While lauded in our society as a habit of smart, productive people, multitasking is actually impossible for our brains. It also deludes us, according to Dr. Sherry Turkle, who directs the MIT Initiative on Technology and Self.

“What’s extraordinary about the studies on multitasking is that even though you’re doing worse and worse on everything, you feel as though you’re doing better and better,” she said.

From an evolutionary perspective, early humans had to know everything going on their environment, said scientist Nicholas Carr, author of “The Shallows: What the Internet is Doing to Our Brains.” To “screen out” the environment by looking at a device “goes against our fundamental nature,” he said.

Another problem is that our brains are wired for seeking behavior. When they “find” something, dopamine – a neurotransmitter that controls the brain’s reward and pleasure centers – is released. People with smartphones are constantly checking them because they want that release of the pleasure-producing chemical, Carr said.

But it was the story of the mice that stuck with many of the parents in the Assumption Church audience. Nino Ramirez, director of the Center for Integrative Brain Research at Seattle Children’s Research Institute, said mice exposed to bright, fast-moving images on screens took three times longer to make it through a maze than their non-exposed counterparts.

More importantly, tests showed the mice exposed to screens had fewer brain cells in the areas governing learning and memory. Even when they were no longer exposed to screens, the mice did not improve.

“The effects on the brain were permanent,” Dr. Constantinou emphasized during the discussion after the documentary. At Akron Children’s, she saw increasing problems with sleep deprivation and obesity in children because of too much time spent with digital devices.

“A generation of kids – and adults – are exhausted because they’re not sleeping,” she said. “At least one hour before bed, there should be no screens of any kind.”

Screens are also contributing to obesity in children because they are sedentary while looking at devices, she said.

So what are parents to do?

“As parents, we must provide opportunities to do something as a family,” said Father Jerry. “Do something physical, go somewhere, play a game, go outside. We’re too dependent on technology as a way to entertain ourselves.”

Father Andrew said there is a movement based on the second chapter of Genesis that says on the seventh day, God rested. That movement encourages fasting from technology on the Sabbath, he said.

Father Aleksa said he and his family have a version of Tech Talk Tuesdays, as suggested in the film, when they discuss how to use new technology responsibly. They also have Friday game nights – to which the kids can invite friends – and a rule that there will be no cell phones during family trips and activities.

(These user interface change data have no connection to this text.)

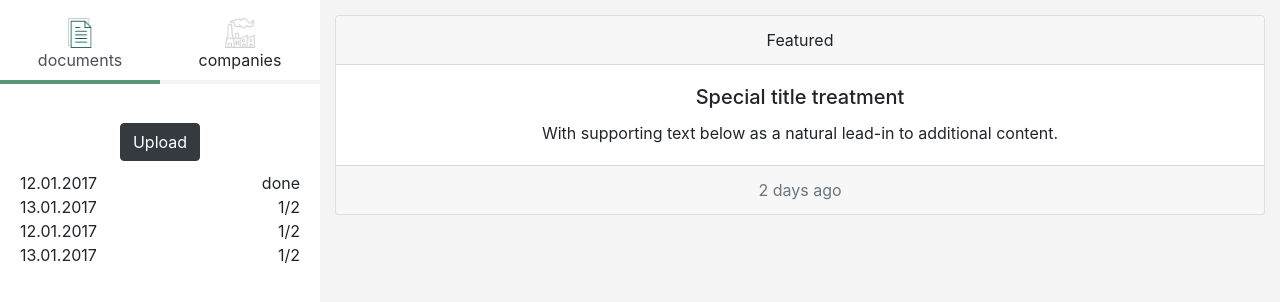
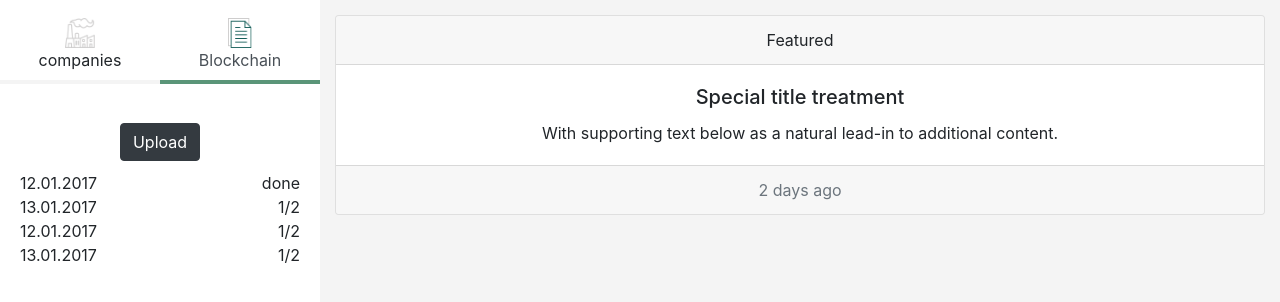
Before and after one commit to creditchainio/creditchainio.github.io, a plain HTML site: page index.html in a window 1280 px wide. Drawn offline with nearby package versions, Linux system fonts and the light colour scheme.

Commit message:
+ change documents to blockchain;switch companies with blockchain

```diff
--- a/index.html
+++ b/index.html
@@ -30,15 +30,15 @@
             <div class="col-3 inspector">
                 <ul class="nav nav-tabs">
                   <li class="nav-item">
-                    <a class="nav-link active btn-documents">
-                        <img src="img/file.png">
-                        <div>documents</div>
+                    <a class="nav-link btn-companies">
+                        <img src="img/industry.png">
+                        <div>companies</div>
                     </a>
                   </li>
                   <li class="nav-item">
-                    <a class="nav-link btn-companies">
-                        <img src="img/industry.png">
-                        <div>companies</div>
+                    <a class="nav-link active btn-documents">
+                        <img src="img/file.png">
+                        <div>Blockchain</div>
                     </a>
                   </li>
                 </ul>
```
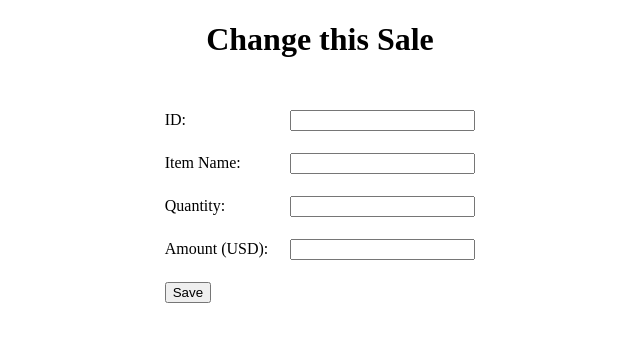
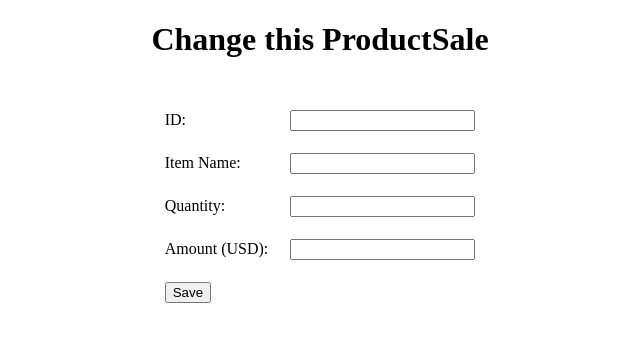
Before and after one commit to AlokRoyChatterjee/Spring-JDBC-OracleDB-ECommerce-Product-Sales-Management-Website, a plain HTML site: page changeproductsale.html in a window 1280 px wide. Shown: the whole page, without its empty margins (320-960 px from the left). Drawn offline with Linux system fonts and the light colour scheme.

Commit message:
Update and rename changesale.html to changeproductsale.html

```diff
--- a/changesale.html
+++ b/changeproductsale.html
@@ -3,11 +3,11 @@
     xmlns:th="http://www.thymeleaf.org">
 <head>
 <meta charset="utf-8" />
-<title>Change this Sale</title>
+<title>Change this Product Sale</title>
 </head>
 <body>
     <div align="center">
-        <h1>Change this Sale</h1>
+        <h1>Change this ProductSale</h1>
         <br />
         <form action="#" th:action="@{/update}" th:object="${sale}"
             method="post">
```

Dr. Constantinou said years ago, she and her husband made a rule that no one could do anything apart from the family after Divine Liturgy on Sundays. Instead, they would hike in the local Metroparks.

“To this day, we hike as a family,” she said.

Dr. Constantinou said that on October 1, the American Academy of Pediatrics will release a Family Media Use Plan that will make recommendations and provide tools for screen-free zones, time spent on devices, recommended breaks, device curfews, etc. It also warns of the dangers of technology and tells parents how to monitor children’s devices.

Father Aleksa described the dangers as “fighting a hydra. You cut off one head and three more pop up.” He recommends CommonSenseMedia.org as “a very thorough site for parents and educators. It tells you about movies coming out, school curricula, tips to spot danger, etc.”

The first step, he said, is to know the password to every device in your house.

“If the kid changes it, that device goes away,” he said.

Rev. Father Jerry Hall believes showing the documentary at his church was beneficial.

“I think that the film offered a brief look at the many different facets of how our children are impacted by screens and technology, from the physiological to the psychological and the social,” he said.“The film offered a good starting point for parents to begin an important and informed discussion with their children regarding technology and screen time.”

Article by Barbara Mudrak, a retired teacher and journalist. She is a member of Holy Assumption Orthodox Church in Canton.